WHAT IS BEING ASKED
Which lines in the data contain the word "pnpm"? Please copy each of them.

[Source data]
((

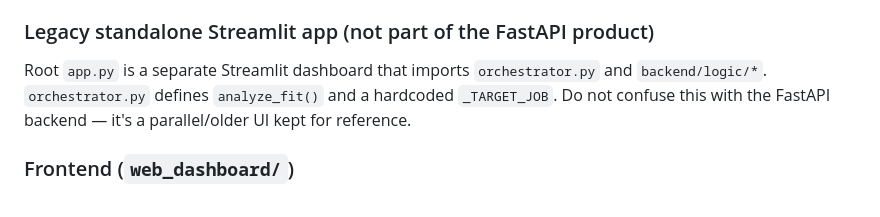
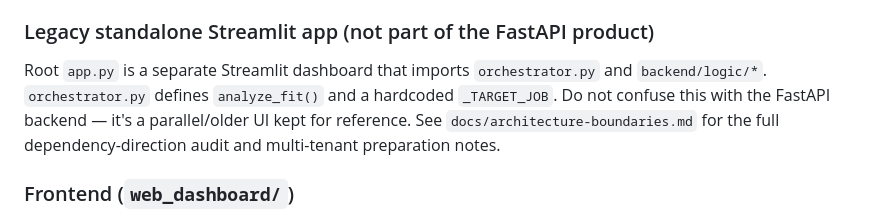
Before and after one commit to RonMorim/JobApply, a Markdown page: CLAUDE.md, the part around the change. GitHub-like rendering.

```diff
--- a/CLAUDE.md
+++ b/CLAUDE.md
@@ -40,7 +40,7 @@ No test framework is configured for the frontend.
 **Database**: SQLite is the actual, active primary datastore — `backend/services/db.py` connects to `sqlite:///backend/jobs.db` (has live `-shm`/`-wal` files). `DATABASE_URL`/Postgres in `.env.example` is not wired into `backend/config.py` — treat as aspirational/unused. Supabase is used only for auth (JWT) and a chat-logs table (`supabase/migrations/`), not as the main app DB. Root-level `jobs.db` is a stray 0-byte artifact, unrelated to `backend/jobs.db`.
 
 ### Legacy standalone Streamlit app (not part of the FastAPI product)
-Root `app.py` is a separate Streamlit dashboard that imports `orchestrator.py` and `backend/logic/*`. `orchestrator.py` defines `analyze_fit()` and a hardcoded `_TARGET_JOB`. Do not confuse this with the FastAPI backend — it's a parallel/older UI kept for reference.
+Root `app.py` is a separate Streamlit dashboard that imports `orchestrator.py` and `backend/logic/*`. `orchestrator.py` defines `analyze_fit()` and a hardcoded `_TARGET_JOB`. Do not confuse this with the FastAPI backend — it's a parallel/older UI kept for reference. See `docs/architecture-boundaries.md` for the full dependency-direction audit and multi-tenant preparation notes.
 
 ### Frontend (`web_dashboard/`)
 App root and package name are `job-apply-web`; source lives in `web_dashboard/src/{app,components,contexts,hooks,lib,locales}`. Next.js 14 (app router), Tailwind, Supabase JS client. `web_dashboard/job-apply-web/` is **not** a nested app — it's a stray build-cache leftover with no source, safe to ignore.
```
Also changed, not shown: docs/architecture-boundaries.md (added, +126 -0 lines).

))
((

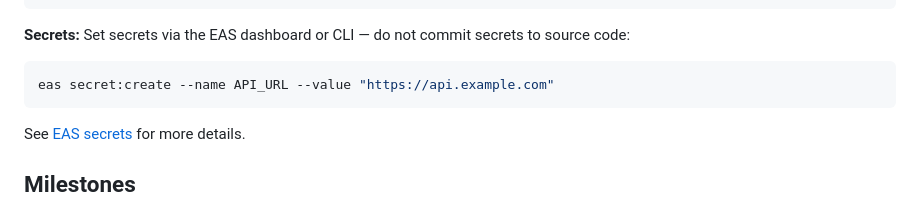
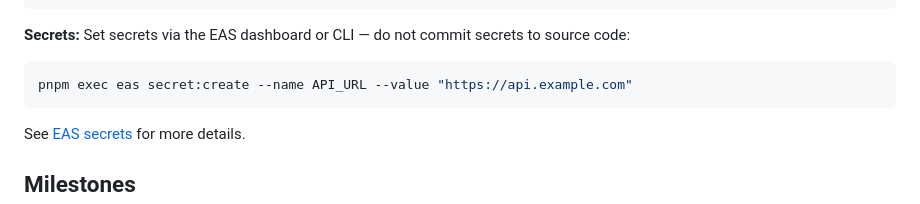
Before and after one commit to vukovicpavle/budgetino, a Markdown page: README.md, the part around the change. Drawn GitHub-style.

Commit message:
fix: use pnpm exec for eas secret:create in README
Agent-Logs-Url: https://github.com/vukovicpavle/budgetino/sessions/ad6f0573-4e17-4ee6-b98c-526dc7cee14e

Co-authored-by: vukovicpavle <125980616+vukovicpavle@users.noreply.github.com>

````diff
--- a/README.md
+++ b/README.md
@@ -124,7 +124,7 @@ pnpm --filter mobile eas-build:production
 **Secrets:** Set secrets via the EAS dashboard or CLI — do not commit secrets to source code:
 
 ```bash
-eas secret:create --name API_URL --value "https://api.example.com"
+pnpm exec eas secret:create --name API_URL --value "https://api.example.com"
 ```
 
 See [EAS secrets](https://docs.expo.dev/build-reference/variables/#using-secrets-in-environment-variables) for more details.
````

))

EXERCISE RESPONSE
fix: use pnpm exec for eas secret:create in README
@@ -124,7 +124,7 @@ pnpm --filter mobile eas-build:production
+pnpm exec eas secret:create --name API_URL --value "https://api.example.com"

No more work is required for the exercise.